When a line in the records contains the string "desk", copy that line.

BEGIN Records for the exercise

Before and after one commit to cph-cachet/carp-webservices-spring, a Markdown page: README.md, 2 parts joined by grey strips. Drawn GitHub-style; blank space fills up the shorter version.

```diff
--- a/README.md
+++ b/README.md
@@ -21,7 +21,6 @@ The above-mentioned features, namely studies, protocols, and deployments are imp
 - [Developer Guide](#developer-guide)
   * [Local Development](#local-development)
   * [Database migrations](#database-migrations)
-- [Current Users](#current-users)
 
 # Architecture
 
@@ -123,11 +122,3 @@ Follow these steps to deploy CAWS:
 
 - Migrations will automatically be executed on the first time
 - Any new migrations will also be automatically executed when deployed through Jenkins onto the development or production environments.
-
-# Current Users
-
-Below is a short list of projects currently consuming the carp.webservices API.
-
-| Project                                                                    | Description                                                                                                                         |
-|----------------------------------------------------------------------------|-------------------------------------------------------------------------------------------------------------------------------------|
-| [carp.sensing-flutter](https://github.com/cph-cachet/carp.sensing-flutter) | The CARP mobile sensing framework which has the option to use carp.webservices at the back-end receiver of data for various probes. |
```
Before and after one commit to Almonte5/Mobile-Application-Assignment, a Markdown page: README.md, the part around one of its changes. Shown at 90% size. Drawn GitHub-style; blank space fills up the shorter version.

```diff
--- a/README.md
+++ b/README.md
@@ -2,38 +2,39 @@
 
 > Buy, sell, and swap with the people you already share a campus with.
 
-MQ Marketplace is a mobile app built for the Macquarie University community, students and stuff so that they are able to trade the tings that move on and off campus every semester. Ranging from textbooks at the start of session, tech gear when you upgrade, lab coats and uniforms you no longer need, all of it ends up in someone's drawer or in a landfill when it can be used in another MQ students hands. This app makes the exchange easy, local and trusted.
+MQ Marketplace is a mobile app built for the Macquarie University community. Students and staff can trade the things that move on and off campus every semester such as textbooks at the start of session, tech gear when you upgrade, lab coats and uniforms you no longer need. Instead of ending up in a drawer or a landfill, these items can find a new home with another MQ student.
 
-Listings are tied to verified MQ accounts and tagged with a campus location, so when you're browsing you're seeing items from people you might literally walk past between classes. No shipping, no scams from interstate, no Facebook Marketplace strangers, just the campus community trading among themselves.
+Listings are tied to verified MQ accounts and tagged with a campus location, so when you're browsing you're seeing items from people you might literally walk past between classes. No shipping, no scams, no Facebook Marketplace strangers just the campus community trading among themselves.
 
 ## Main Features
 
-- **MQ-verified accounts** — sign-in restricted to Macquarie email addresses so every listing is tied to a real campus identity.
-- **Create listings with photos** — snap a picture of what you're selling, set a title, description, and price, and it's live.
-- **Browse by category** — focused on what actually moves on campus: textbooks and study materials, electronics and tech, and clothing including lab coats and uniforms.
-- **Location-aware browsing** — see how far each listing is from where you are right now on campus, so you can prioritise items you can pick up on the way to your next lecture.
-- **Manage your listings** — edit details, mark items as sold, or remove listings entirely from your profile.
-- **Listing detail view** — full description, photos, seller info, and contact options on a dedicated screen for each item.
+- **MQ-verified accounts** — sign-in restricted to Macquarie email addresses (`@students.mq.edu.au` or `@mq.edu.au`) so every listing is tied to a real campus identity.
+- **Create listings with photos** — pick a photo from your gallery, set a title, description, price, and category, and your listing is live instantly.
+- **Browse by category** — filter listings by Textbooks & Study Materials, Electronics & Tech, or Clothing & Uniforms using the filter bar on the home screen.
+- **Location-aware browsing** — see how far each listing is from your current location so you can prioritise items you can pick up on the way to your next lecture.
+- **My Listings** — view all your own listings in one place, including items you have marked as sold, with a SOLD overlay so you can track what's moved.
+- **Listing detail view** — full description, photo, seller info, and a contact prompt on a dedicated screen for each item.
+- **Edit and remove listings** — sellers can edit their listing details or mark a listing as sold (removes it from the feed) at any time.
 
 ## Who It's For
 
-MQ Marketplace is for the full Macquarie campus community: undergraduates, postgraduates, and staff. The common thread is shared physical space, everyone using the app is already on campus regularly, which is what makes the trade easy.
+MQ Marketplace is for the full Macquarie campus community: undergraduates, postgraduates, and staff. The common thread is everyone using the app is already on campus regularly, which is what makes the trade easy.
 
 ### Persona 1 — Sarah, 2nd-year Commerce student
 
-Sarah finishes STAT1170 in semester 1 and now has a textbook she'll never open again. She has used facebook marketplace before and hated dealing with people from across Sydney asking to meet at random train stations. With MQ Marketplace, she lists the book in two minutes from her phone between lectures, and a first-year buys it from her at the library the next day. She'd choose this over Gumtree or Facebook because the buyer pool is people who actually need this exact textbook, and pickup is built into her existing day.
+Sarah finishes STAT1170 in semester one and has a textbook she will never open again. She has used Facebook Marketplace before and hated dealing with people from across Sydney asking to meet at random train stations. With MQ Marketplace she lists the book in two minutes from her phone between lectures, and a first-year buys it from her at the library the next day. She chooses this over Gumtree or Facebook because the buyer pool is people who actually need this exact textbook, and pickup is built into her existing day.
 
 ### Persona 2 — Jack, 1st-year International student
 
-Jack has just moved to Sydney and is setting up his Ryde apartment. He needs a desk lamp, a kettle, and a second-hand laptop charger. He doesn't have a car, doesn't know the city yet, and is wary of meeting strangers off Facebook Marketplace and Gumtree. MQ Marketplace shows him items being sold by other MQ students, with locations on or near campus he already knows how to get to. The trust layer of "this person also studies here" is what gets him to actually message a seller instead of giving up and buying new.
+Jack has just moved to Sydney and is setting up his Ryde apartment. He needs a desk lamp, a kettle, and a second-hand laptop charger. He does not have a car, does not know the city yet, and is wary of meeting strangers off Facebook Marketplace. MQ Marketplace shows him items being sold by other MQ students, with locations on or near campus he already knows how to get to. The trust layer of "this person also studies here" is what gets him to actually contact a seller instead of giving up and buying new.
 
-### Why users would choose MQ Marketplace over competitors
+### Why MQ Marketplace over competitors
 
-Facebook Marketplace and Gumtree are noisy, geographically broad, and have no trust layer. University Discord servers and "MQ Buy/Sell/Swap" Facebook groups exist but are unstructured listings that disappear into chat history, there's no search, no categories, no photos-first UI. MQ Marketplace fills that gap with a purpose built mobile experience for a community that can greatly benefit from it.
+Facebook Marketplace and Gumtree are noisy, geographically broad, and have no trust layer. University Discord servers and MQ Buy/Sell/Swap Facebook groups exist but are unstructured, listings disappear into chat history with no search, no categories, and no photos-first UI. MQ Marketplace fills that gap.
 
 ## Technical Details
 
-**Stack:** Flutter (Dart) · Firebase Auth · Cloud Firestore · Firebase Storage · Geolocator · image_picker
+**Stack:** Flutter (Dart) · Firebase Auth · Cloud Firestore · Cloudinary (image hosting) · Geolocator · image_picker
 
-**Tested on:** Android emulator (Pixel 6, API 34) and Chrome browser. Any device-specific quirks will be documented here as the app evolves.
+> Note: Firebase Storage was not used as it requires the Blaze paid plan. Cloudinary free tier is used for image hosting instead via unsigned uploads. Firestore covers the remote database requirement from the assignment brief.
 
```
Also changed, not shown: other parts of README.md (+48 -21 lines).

END Records for the exercise

- _Completed exercise_
-Jack has just moved to Sydney and is setting up his Ryde apartment. He needs a desk lamp, a kettle, and a second-hand laptop charger. He doesn't have a car, doesn't know the city yet, and is wary of meeting strangers off Facebook Marketplace and Gumtree. MQ Marketplace shows him items being sold by other MQ students, with locations on or near campus he already knows how to get to. The trust layer of "this person also studies here" is what gets him to actually message a seller instead of giving up and buying new.
+Jack has just moved to Sydney and is setting up his Ryde apartment. He needs a desk lamp, a kettle, and a second-hand laptop charger. He does not have a car, does not know the city yet, and is wary of meeting strangers off Facebook Marketplace. MQ Marketplace shows him items being sold by other MQ students, with locations on or near campus he already knows how to get to. The trust layer of "this person also studies here" is what gets him to actually contact a seller instead of giving up and buying new.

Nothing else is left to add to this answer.